A 2013 study by Canadian researchers found that the ingredients of many popular supplements were often diluted or even replaced by fillers such as soybean, wheat, and rice, as reported by the New York Times. Other researchers have found that some herbal supplements contain undisclosed amounts of walnuts, a serious danger to people with nut allergies.
Even more elusive is evidence that claims of health benefits are reliably true. One area, memory supplements, was the subject of a market review by the Food and Drug Administration in June. The audit found that more than two dozen advertisements for those products touted claims in violation of federal law regarding deceptive advertising. (Ora, which sells a brain-health supplement, was not mentioned in that report.)
It’s not only the efficacy of memory supplements that’s at issue. Researchers at Kaiser Permanente’s Center for Health Research asked if vitamin and mineral supplements could aid in the prevention of cardiovascular disease and cancer. Their conclusion: “Two trials found a small, borderline-significant benefit from multivitamin supplements on cancer in men only and no effect on (heart disease).” Ora’s founders acknowledge the shortcomings of their industry, but say they go to great lengths to be sure that their products, which are manufactured by contractors, contain exactly what they’re supposed to contain.
According to Chang, Ora uses two independent agencies—QAI (Quality Assurance International) and CCOF (California Certified Organic Farmers)—to certify the company’s ingredients. “They vet the entire supply chain all the way down to the source farm and how it’s grown. All of our products are third party tested and most are Kosher certified,” he said.

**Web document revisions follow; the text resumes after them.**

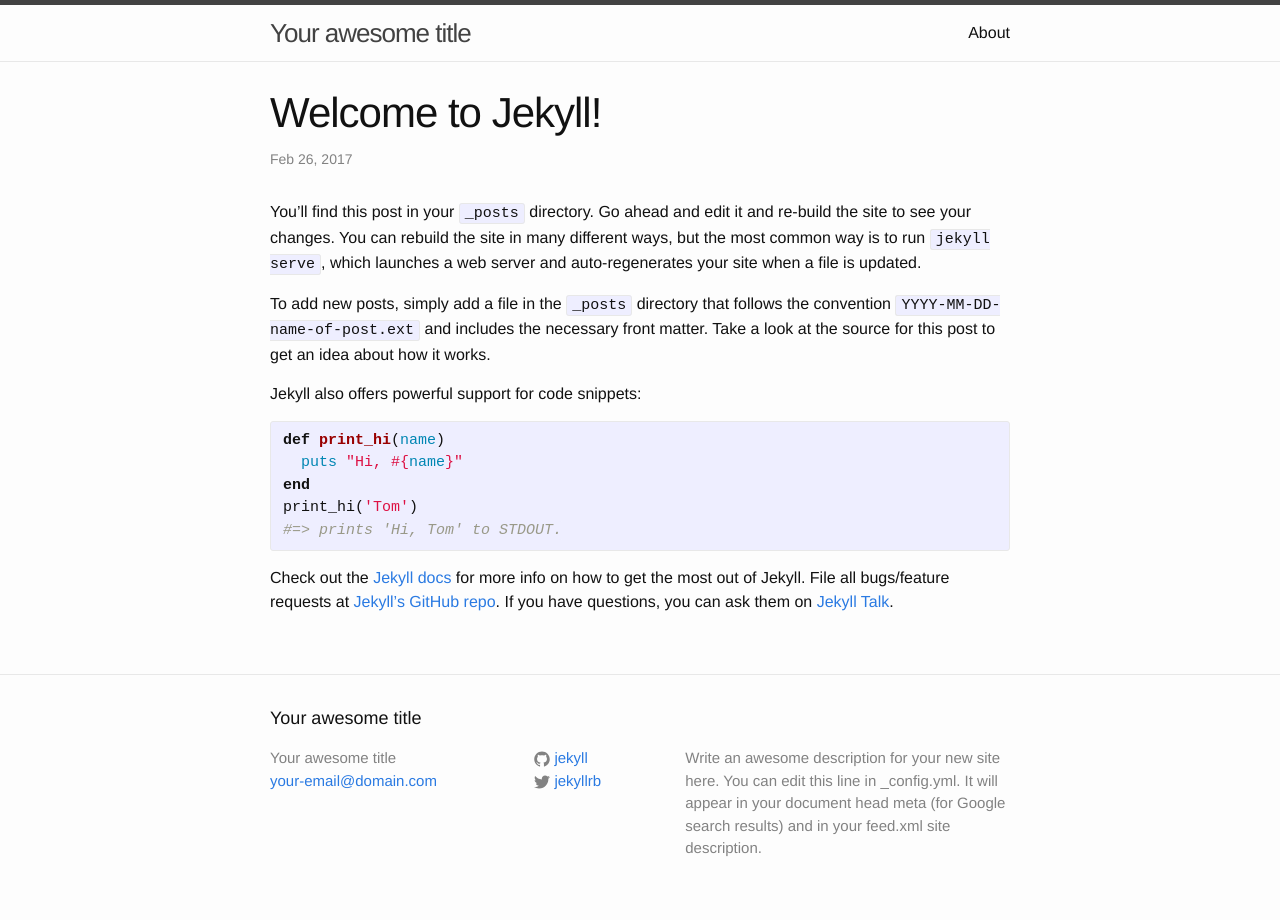
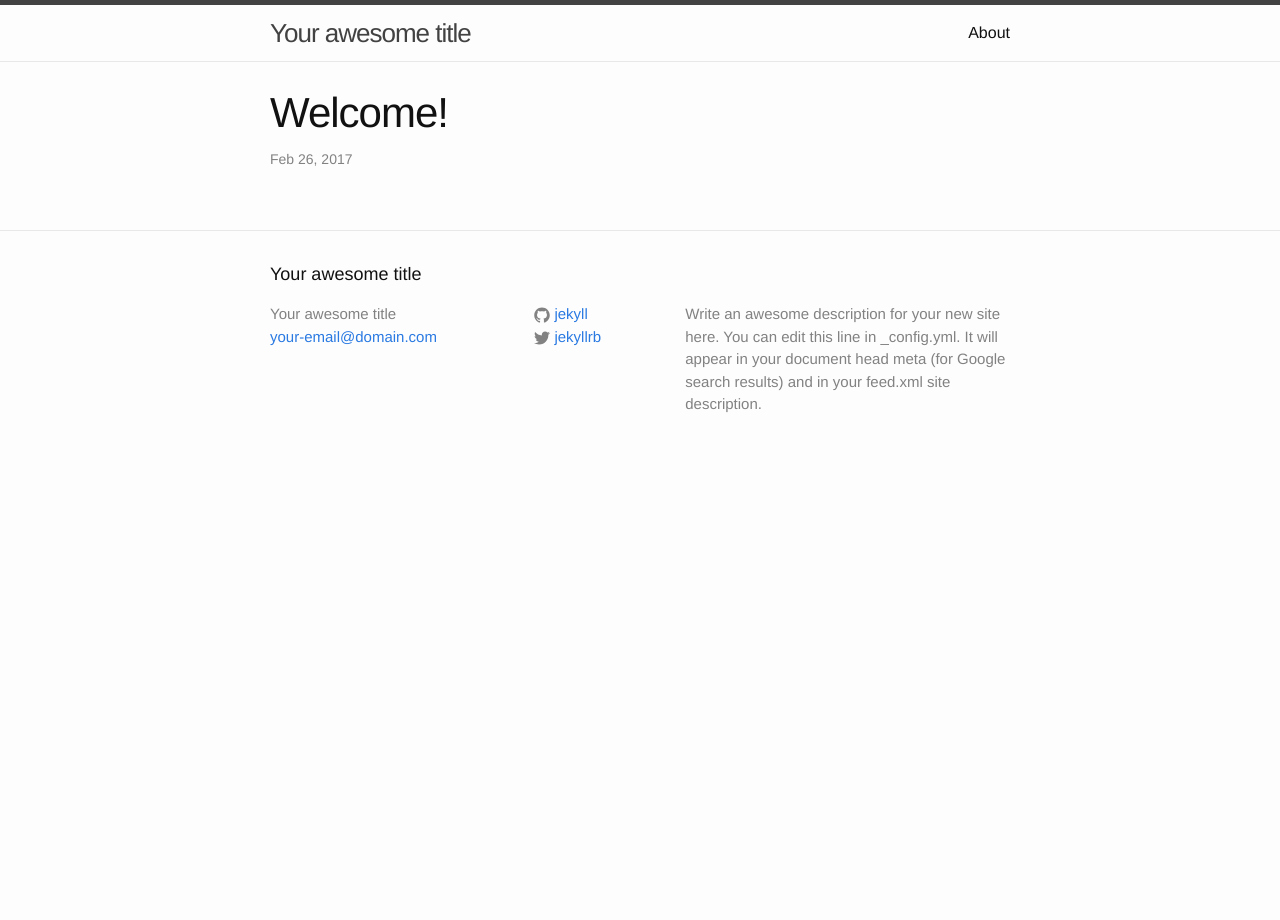
Before and after one commit to aabcdmnop/aabcdmnop, a Jekyll site: the page built from _posts/2017-02-25-welcome-to-jekyll.markdown, in a window 1280 px wide. Built offline with Jekyll 4.4.1, drawn with Linux system fonts in a browser that asks for light colours.

Commit message:
Update 2017-02-25-welcome-to-jekyll.markdown

```diff
--- a/_posts/2017-02-25-welcome-to-jekyll.markdown
+++ b/_posts/2017-02-25-welcome-to-jekyll.markdown
@@ -1,25 +1,6 @@
 ---
 layout: post
-title:  "Welcome to Jekyll!"
+title:  "Welcome!"
 date:   2017-02-25 21:53:07 -0500
 categories: jekyll update
 ---
-You’ll find this post in your `_posts` directory. Go ahead and edit it and re-build the site to see your changes. You can rebuild the site in many different ways, but the most common way is to run `jekyll serve`, which launches a web server and auto-regenerates your site when a file is updated.
-
-To add new posts, simply add a file in the `_posts` directory that follows the convention `YYYY-MM-DD-name-of-post.ext` and includes the necessary front matter. Take a look at the source for this post to get an idea about how it works.
-
-Jekyll also offers powerful support for code snippets:
-
-{% highlight ruby %}
-def print_hi(name)
-  puts "Hi, #{name}"
-end
-print_hi('Tom')
-#=> prints 'Hi, Tom' to STDOUT.
-{% endhighlight %}
-
-Check out the [Jekyll docs][jekyll-docs] for more info on how to get the most out of Jekyll. File all bugs/feature requests at [Jekyll’s GitHub repo][jekyll-gh]. If you have questions, you can ask them on [Jekyll Talk][jekyll-talk].
-
-[jekyll-docs]: http://jekyllrb.com/docs/home
-[jekyll-gh]:   https://github.com/jekyll/jekyll
-[jekyll-talk]: https://talk.jekyllrb.com/
```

Chang is also careful not to sound too boastful about the benefits of his products. Supplements, he says, “are just that: supplements to a healthy diet. You only take them when you need them.”